Pandey’s story is not the only one — the death of at least four people in Madhya Pradesh can be linked, directly or indirectly, to the Centre’s decision. In Betul, an Army man was allegedly robbed of the Rs 100 notes he was carrying and was thrown off a train. In Morena, a woman suffering from severe joint pain chose to end her life on Thursday when her husband failed to get medicines as chemist stores refused to accept the now-defunct notes. In Chhatarpur, a 70-year-old farmer hanged himself, allegedly after he failed to exchange the demonetised notes for at least three days. He desperately needed the money for seeds and fertiliser.

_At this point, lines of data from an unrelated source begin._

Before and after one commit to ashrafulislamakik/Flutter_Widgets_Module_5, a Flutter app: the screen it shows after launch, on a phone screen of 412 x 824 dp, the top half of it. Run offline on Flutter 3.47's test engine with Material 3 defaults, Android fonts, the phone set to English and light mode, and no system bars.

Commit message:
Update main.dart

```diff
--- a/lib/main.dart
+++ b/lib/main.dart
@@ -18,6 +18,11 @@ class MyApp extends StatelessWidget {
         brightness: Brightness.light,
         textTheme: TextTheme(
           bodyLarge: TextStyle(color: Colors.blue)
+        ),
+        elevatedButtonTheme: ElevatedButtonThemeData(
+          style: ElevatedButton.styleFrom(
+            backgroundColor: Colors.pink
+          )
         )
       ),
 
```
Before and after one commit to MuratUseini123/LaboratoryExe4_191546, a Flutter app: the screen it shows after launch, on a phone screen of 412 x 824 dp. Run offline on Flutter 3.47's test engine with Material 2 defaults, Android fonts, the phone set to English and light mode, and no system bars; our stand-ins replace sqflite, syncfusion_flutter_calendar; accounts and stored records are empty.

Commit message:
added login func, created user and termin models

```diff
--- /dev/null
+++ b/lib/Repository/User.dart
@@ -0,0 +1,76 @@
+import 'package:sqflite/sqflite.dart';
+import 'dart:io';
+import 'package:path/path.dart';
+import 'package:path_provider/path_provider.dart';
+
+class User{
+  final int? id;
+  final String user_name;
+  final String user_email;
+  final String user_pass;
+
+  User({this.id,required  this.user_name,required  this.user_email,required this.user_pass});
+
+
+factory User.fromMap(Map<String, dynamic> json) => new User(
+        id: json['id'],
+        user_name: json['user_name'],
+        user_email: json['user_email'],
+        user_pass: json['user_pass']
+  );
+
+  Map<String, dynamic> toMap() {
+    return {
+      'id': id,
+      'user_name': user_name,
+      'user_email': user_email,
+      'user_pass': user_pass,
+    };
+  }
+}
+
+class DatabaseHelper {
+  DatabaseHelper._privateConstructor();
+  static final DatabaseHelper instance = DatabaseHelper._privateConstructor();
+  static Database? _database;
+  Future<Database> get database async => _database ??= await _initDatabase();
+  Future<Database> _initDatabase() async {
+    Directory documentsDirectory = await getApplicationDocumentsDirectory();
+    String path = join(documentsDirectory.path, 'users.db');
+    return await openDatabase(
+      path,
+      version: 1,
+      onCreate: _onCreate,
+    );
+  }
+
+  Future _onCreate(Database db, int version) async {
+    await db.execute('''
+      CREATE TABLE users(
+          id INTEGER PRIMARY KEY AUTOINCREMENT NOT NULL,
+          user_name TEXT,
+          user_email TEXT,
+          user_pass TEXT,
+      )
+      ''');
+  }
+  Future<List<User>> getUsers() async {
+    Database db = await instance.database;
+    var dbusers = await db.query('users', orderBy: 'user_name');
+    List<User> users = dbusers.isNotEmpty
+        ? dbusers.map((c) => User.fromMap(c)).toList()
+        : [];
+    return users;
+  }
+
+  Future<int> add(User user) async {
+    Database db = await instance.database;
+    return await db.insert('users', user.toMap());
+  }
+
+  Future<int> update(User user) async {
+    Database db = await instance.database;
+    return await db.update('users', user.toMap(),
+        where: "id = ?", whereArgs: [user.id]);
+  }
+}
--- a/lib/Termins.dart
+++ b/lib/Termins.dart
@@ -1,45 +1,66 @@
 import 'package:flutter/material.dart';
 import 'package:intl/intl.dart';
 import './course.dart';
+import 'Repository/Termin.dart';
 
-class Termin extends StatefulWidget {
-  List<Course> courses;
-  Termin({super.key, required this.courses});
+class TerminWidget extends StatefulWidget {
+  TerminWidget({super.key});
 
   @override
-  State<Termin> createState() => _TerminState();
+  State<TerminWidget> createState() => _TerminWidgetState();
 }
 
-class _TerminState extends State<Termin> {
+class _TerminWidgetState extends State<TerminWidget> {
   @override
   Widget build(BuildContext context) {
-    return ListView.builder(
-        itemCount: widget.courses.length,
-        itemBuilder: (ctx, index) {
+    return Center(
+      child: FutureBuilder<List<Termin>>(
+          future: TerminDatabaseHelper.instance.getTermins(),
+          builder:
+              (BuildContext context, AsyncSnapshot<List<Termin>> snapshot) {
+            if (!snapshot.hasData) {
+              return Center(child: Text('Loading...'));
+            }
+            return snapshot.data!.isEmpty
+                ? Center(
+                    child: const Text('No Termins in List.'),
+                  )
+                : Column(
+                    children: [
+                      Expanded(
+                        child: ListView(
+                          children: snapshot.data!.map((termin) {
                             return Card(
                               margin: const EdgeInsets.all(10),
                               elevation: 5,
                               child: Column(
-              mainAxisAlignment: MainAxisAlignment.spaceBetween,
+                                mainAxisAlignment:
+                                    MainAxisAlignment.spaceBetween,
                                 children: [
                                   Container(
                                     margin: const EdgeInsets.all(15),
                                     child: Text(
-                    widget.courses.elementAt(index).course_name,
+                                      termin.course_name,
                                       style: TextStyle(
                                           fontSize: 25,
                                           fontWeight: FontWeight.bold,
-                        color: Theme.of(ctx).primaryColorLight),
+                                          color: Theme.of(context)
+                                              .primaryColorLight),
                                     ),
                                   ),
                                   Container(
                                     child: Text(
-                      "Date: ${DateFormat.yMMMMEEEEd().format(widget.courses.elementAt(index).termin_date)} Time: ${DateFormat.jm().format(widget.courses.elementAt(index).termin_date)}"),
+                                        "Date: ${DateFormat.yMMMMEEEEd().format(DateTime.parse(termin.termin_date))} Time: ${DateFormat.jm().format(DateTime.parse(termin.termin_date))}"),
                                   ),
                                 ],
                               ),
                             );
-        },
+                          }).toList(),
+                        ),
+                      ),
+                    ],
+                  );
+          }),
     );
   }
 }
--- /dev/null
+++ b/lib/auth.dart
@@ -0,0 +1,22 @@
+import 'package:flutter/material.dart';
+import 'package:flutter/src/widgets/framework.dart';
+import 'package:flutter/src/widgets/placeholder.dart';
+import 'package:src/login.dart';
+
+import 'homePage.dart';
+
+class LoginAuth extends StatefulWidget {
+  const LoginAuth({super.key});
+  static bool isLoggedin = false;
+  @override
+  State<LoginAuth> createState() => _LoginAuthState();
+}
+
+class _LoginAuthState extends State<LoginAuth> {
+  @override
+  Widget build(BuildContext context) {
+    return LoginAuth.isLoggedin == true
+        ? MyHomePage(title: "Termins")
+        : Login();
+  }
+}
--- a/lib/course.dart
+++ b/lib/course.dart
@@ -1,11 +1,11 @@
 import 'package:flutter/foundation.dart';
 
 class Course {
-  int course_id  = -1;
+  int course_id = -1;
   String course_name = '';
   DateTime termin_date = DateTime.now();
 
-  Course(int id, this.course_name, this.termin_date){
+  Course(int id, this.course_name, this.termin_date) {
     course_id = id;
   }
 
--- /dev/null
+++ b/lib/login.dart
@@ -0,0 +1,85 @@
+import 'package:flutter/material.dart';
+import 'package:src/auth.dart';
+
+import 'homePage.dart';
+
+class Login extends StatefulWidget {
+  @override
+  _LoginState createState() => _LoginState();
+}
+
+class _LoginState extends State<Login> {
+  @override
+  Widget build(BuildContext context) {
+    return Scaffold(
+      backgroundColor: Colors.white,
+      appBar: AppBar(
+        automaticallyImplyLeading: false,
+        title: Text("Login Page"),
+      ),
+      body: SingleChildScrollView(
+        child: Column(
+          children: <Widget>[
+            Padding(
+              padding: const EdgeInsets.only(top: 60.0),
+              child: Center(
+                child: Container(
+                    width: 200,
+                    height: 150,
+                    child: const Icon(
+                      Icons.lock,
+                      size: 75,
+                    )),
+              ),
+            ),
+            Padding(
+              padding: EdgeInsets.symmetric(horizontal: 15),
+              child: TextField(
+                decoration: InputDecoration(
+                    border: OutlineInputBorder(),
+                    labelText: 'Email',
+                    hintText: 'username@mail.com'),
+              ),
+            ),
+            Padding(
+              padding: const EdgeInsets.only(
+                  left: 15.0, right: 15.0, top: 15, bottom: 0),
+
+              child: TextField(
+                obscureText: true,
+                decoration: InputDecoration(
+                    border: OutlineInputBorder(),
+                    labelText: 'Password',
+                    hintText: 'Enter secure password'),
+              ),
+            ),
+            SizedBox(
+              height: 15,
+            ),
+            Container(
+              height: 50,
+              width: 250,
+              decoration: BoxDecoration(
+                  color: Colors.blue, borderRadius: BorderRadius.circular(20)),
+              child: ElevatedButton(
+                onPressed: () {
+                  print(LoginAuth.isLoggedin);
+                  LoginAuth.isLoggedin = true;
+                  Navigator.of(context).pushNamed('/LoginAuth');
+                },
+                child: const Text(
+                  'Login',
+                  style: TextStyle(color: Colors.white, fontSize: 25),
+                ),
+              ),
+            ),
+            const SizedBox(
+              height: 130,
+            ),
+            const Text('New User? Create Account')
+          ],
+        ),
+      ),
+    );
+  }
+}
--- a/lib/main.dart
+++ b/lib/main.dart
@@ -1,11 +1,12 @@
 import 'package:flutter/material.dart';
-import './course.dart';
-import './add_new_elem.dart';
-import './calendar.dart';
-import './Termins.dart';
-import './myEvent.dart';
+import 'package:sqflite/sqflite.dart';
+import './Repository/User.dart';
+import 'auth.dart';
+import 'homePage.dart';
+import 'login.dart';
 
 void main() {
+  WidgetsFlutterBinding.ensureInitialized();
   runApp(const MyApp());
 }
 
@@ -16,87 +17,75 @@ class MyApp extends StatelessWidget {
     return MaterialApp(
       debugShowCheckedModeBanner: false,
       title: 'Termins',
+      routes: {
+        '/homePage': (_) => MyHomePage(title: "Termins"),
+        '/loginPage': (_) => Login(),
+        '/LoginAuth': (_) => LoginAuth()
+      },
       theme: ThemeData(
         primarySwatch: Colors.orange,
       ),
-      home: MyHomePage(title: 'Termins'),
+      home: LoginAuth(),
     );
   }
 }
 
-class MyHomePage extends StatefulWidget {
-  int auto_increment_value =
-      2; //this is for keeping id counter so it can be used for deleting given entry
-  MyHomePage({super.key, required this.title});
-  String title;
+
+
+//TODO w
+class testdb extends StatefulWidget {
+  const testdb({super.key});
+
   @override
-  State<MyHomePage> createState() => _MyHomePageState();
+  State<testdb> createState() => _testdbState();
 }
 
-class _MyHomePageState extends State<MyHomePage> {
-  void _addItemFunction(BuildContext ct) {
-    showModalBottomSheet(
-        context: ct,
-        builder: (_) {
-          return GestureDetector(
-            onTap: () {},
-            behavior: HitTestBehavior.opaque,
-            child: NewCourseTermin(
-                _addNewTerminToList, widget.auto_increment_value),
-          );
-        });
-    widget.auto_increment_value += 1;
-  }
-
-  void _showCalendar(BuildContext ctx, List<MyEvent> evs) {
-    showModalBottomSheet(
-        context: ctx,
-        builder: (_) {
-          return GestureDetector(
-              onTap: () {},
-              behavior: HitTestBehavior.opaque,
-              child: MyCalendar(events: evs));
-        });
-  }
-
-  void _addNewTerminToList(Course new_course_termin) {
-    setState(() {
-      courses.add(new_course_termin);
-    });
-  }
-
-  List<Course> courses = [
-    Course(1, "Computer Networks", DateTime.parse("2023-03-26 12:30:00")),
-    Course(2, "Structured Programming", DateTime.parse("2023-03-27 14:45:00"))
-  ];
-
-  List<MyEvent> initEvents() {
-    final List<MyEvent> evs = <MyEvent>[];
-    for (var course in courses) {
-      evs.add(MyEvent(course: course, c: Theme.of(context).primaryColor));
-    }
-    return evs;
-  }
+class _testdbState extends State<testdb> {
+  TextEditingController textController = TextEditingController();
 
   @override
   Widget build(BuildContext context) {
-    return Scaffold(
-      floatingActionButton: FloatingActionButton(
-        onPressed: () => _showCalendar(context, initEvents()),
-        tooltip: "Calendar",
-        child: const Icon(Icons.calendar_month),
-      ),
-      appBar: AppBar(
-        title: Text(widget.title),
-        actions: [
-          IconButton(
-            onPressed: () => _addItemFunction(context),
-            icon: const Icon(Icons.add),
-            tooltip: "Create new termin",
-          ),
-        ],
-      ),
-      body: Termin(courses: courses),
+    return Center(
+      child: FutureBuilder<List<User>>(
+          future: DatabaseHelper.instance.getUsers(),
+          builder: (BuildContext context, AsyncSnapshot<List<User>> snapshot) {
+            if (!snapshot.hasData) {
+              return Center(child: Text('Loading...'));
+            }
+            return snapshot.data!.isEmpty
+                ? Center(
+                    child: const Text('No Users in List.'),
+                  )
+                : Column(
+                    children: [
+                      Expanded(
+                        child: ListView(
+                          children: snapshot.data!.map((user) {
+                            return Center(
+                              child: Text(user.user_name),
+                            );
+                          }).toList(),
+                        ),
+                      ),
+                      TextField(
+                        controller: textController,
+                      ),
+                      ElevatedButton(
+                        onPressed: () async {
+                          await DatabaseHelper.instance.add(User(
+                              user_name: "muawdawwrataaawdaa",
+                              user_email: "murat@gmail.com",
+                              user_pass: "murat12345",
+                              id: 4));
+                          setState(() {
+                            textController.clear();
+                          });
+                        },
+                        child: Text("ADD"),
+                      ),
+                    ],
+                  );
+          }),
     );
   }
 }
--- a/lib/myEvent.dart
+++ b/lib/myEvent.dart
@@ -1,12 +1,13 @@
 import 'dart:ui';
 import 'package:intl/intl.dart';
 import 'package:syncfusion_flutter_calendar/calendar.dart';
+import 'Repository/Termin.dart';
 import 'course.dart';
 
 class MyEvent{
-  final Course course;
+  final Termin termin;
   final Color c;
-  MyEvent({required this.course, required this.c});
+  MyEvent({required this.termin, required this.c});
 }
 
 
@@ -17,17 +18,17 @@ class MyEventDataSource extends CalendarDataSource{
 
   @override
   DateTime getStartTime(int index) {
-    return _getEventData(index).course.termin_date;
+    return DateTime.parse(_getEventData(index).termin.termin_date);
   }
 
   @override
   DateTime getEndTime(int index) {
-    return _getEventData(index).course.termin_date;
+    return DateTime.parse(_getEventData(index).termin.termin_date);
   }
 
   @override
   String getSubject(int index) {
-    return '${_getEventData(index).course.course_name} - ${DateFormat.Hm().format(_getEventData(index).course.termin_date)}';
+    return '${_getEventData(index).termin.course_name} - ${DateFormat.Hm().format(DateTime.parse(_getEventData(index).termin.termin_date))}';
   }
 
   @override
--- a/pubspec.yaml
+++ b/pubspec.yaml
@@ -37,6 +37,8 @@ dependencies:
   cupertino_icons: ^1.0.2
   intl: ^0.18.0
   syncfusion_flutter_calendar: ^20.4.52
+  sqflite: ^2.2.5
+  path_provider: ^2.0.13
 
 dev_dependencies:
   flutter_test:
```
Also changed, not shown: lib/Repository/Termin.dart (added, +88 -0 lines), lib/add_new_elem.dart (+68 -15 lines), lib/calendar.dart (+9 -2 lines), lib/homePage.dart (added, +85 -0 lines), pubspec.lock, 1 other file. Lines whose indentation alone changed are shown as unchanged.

“As far as suicides are concerned, the reaction from a person depends on how he perceives the situation. If he perceives the situation as a catastrophe, then his reaction will be governed by a feeling of terror or being left behind. Hence, different people react as per different perceptions,” senior psychologist Vinay Mishra told Hindustan Times.
However, Mishra said people being unhelpful or uncaring is far more surprising.
“I think people are imagining themselves in an almost do-or-die situation. Also, in emergency situations, we also see our civic sense or sense of commitment taking a back seat. If there are 100 people in a queue and somebody is in need of help, a person may assume that it is not his responsibility but of the other 99 to take care of that somebody. The person may also feel that his family is far more important than that somebody in need,” Mishra said.
State Congress spokesperson JP Dhanopia said, “There is a chaos in the entire country. Peoples’ lives have come to a halt. Everybody is desperately looking for some money so that they can get their work done. Hence, there may be some insensitive reactions.”
Another Congress spokesperson Pankaj Chaturvedi said, “Insensitivity and intolerance both are growing in the country. The ruling party is responsible for the same.”
However, state BJP leader Dr Hitesh Bajpai differed. “The Prime Minister’s decision may have caused inconvenience to some but it is wrong to say that somebody lost his life because of the decision.”